• [What you should do]: Please restate the lines shown below exactly, every one of them.

• [Collected data entries]:
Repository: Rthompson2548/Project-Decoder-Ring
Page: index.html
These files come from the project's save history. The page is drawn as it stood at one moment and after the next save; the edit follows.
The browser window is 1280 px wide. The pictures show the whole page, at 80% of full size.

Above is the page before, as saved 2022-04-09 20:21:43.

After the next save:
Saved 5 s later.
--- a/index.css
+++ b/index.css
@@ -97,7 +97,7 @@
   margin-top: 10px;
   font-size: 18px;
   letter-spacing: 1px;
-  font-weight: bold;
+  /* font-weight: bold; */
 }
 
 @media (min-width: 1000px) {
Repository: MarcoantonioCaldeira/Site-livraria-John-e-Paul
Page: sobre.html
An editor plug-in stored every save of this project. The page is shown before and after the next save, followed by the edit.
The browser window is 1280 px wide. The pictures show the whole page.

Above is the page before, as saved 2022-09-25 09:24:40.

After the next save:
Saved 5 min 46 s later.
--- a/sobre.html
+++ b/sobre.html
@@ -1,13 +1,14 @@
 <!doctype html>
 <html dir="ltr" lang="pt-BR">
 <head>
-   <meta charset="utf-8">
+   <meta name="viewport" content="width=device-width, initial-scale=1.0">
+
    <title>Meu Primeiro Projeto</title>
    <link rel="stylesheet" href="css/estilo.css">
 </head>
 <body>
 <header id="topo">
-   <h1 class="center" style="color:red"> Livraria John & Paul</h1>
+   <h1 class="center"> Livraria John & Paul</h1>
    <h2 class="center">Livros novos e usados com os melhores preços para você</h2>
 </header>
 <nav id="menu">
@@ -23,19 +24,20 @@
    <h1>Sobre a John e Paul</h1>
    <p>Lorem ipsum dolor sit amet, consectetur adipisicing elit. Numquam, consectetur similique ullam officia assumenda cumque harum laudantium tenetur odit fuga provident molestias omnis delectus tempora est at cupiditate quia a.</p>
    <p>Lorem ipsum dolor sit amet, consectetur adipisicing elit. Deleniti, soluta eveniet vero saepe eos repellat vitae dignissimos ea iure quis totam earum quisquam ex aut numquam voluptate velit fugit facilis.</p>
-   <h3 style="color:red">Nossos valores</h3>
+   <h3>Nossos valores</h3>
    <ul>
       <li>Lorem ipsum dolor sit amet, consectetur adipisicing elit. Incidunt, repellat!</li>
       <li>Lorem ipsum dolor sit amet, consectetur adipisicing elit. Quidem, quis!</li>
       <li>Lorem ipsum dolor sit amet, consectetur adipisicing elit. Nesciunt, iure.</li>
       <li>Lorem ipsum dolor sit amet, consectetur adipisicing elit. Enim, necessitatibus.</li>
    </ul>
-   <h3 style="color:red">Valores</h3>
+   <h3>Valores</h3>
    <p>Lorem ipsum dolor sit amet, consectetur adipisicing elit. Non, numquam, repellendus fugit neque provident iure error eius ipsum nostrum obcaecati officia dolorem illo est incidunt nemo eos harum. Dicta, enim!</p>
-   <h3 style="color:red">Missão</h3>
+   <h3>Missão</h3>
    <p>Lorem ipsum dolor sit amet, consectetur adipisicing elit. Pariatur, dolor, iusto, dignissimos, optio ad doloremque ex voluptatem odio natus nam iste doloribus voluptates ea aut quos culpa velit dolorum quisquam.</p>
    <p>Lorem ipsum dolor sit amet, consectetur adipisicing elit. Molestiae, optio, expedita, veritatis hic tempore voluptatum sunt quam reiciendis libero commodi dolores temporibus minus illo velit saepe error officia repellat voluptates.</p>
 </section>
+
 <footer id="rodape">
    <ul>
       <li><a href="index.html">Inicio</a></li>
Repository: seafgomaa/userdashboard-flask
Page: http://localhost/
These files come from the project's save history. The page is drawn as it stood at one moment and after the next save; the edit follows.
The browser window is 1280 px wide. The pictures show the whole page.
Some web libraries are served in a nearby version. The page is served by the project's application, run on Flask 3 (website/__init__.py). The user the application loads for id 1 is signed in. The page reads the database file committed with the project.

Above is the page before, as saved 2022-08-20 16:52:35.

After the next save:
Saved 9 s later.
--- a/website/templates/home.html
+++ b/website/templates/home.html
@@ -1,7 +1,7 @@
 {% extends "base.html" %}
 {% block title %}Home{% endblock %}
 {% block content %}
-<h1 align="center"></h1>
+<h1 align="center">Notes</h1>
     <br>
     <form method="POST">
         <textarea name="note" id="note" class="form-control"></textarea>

• [Finished task]:
Repository: Rthompson2548/Project-Decoder-Ring
Page: index.html
These files come from the project's save history. The page is drawn as it stood at one moment and after the next save; the edit follows.
The browser window is 1280 px wide. The pictures show the whole page, at 80% of full size.

Above is the page before, as saved 2022-04-09 20:21:43.

After the next save:
Saved 5 s later.
--- a/index.css
+++ b/index.css
@@ -97,7 +97,7 @@
   margin-top: 10px;
   font-size: 18px;
   letter-spacing: 1px;
-  font-weight: bold;
+  /* font-weight: bold; */
 }
 
 @media (min-width: 1000px) {
Repository: MarcoantonioCaldeira/Site-livraria-John-e-Paul
Page: sobre.html
An editor plug-in stored every save of this project. The page is shown before and after the next save, followed by the edit.
The browser window is 1280 px wide. The pictures show the whole page.

Above is the page before, as saved 2022-09-25 09:24:40.

After the next save:
Saved 5 min 46 s later.
--- a/sobre.html
+++ b/sobre.html
@@ -1,13 +1,14 @@
 <!doctype html>
 <html dir="ltr" lang="pt-BR">
 <head>
-   <meta charset="utf-8">
+   <meta name="viewport" content="width=device-width, initial-scale=1.0">
+
    <title>Meu Primeiro Projeto</title>
    <link rel="stylesheet" href="css/estilo.css">
 </head>
 <body>
 <header id="topo">
-   <h1 class="center" style="color:red"> Livraria John & Paul</h1>
+   <h1 class="center"> Livraria John & Paul</h1>
    <h2 class="center">Livros novos e usados com os melhores preços para você</h2>
 </header>
 <nav id="menu">
@@ -23,19 +24,20 @@
    <h1>Sobre a John e Paul</h1>
    <p>Lorem ipsum dolor sit amet, consectetur adipisicing elit. Numquam, consectetur similique ullam officia assumenda cumque harum laudantium tenetur odit fuga provident molestias omnis delectus tempora est at cupiditate quia a.</p>
    <p>Lorem ipsum dolor sit amet, consectetur adipisicing elit. Deleniti, soluta eveniet vero saepe eos repellat vitae dignissimos ea iure quis totam earum quisquam ex aut numquam voluptate velit fugit facilis.</p>
-   <h3 style="color:red">Nossos valores</h3>
+   <h3>Nossos valores</h3>
    <ul>
       <li>Lorem ipsum dolor sit amet, consectetur adipisicing elit. Incidunt, repellat!</li>
       <li>Lorem ipsum dolor sit amet, consectetur adipisicing elit. Quidem, quis!</li>
       <li>Lorem ipsum dolor sit amet, consectetur adipisicing elit. Nesciunt, iure.</li>
       <li>Lorem ipsum dolor sit amet, consectetur adipisicing elit. Enim, necessitatibus.</li>
    </ul>
-   <h3 style="color:red">Valores</h3>
+   <h3>Valores</h3>
    <p>Lorem ipsum dolor sit amet, consectetur adipisicing elit. Non, numquam, repellendus fugit neque provident iure error eius ipsum nostrum obcaecati officia dolorem illo est incidunt nemo eos harum. Dicta, enim!</p>
-   <h3 style="color:red">Missão</h3>
+   <h3>Missão</h3>
    <p>Lorem ipsum dolor sit amet, consectetur adipisicing elit. Pariatur, dolor, iusto, dignissimos, optio ad doloremque ex voluptatem odio natus nam iste doloribus voluptates ea aut quos culpa velit dolorum quisquam.</p>
    <p>Lorem ipsum dolor sit amet, consectetur adipisicing elit. Molestiae, optio, expedita, veritatis hic tempore voluptatum sunt quam reiciendis libero commodi dolores temporibus minus illo velit saepe error officia repellat voluptates.</p>
 </section>
+
 <footer id="rodape">
    <ul>
       <li><a href="index.html">Inicio</a></li>
Repository: seafgomaa/userdashboard-flask
Page: http://localhost/
These files come from the project's save history. The page is drawn as it stood at one moment and after the next save; the edit follows.
The browser window is 1280 px wide. The pictures show the whole page.
Some web libraries are served in a nearby version. The page is served by the project's application, run on Flask 3 (website/__init__.py). The user the application loads for id 1 is signed in. The page reads the database file committed with the project.

Above is the page before, as saved 2022-08-20 16:52:35.

After the next save:
Saved 9 s later.
--- a/website/templates/home.html
+++ b/website/templates/home.html
@@ -1,7 +1,7 @@
 {% extends "base.html" %}
 {% block title %}Home{% endblock %}
 {% block content %}
-<h1 align="center"></h1>
+<h1 align="center">Notes</h1>
     <br>
     <form method="POST">
         <textarea name="note" id="note" class="form-control"></textarea>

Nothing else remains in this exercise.